Look through the lines of the material and count those containing "list". Give that count alone.
Segment Start: EXCERPTED DATA
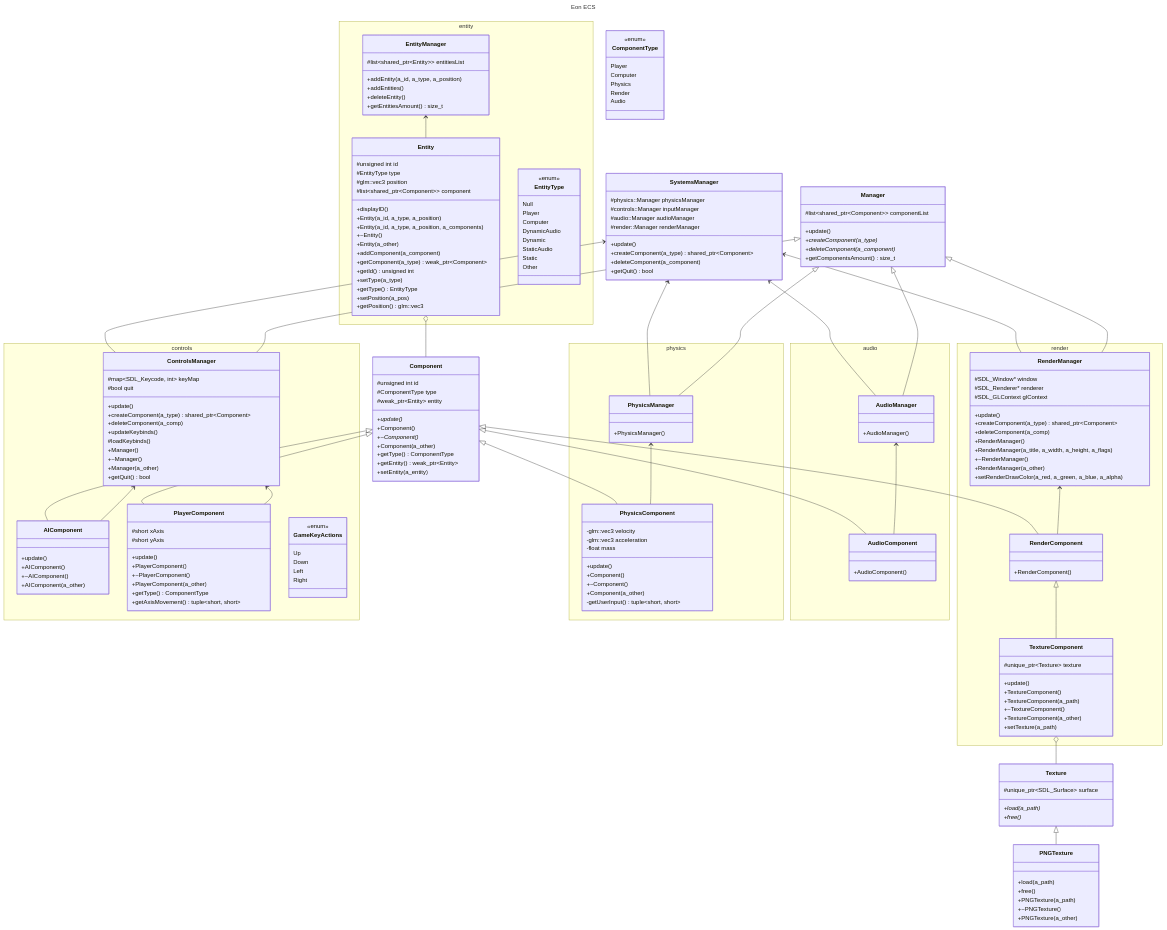
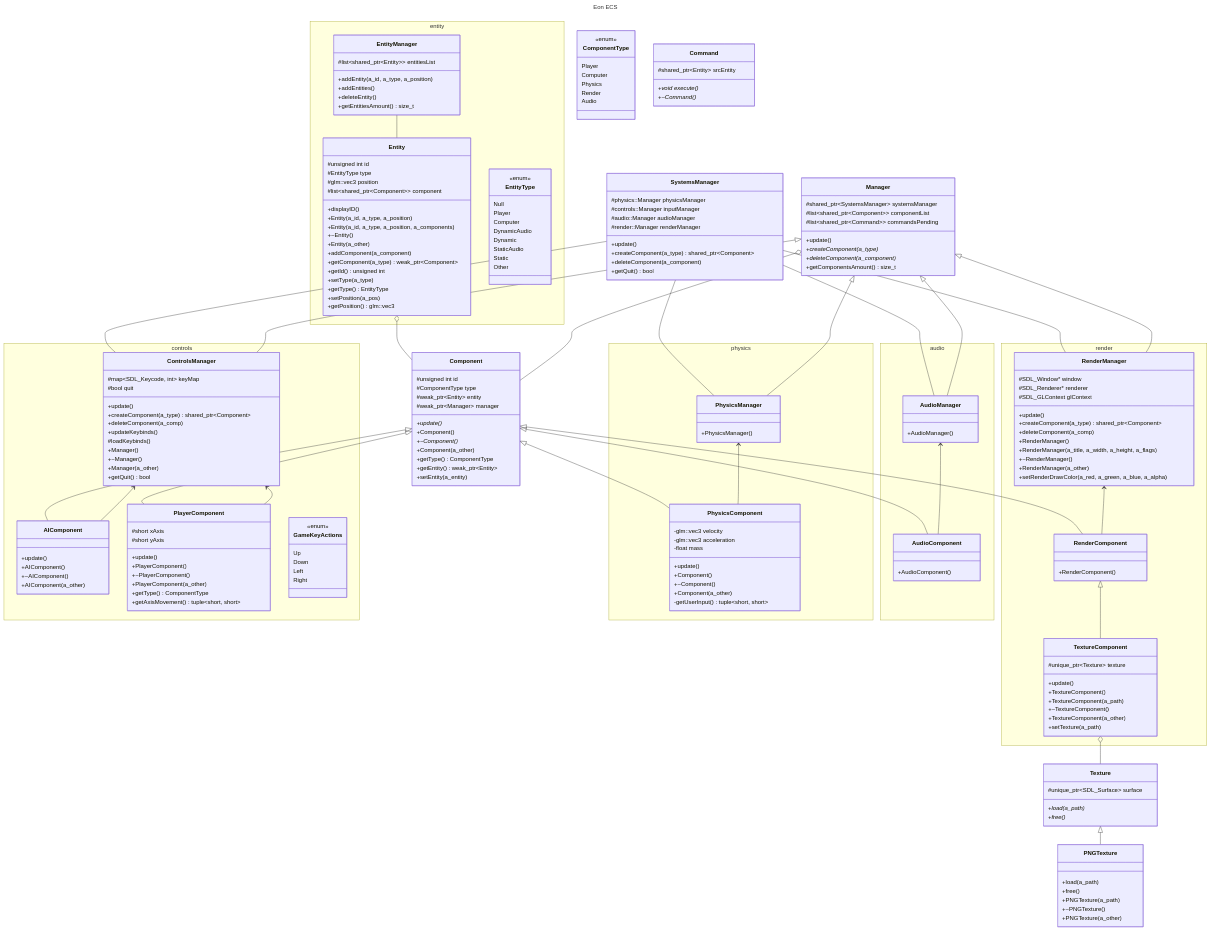
The diagram in docs/ClassDiagram.md (xololt-dev/Eon), drawn with Mermaid before and after one commit. The commit also changed 12 other files, not shown here.

```diff
--- a/docs/ClassDiagram.md
+++ b/docs/ClassDiagram.md
@@ -3,11 +3,11 @@
 title: Eon ECS
 ---
 classDiagram
-	SystemsManager <-- PhysicsManager
-	SystemsManager <-- AudioManager
-	SystemsManager <-- RenderManager
-	SystemsManager <-- ControlsManager
-	EntityManager <-- Entity
+	SystemsManager -- PhysicsManager
+	SystemsManager -- AudioManager
+	SystemsManager -- RenderManager
+	SystemsManager -- ControlsManager
+	EntityManager -- Entity
 
 	Texture <|-- PNGTexture
 
@@ -32,6 +32,7 @@
 	TextureComponent o-- Texture
 
 	Entity o-- Component
+	Manager o-- Component
 
 class SystemsManager {
 	#physics::Manager physicsManager
@@ -58,6 +59,7 @@
 	#unsigned int id
 	#ComponentType type
 	#weak_ptr~Entity~ entity
+	#weak_ptr~Manager~ manager
 
 	+update()*
 
@@ -71,13 +73,23 @@
 }
 
 class Manager {
+	#shared_ptr~SystemsManager~ systemsManager
 	#list~shared_ptr~Component~~ componentList
+	#list~shared_ptr~Command~~ commandsPending
 
 	+update()
 	+createComponent(a_type)*
 	+deleteComponent(a_component)*
 
 	+getComponentsAmount() size_t
+}
+
+class Command {
+	#shared_ptr~Entity~ srcEntity
+
+	+void execute()*
+
+	+~Command()*
 }
 
 class Texture {
```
Segment End: EXCERPTED DATA
### SOLUTION FOR THIS PROBLEM
2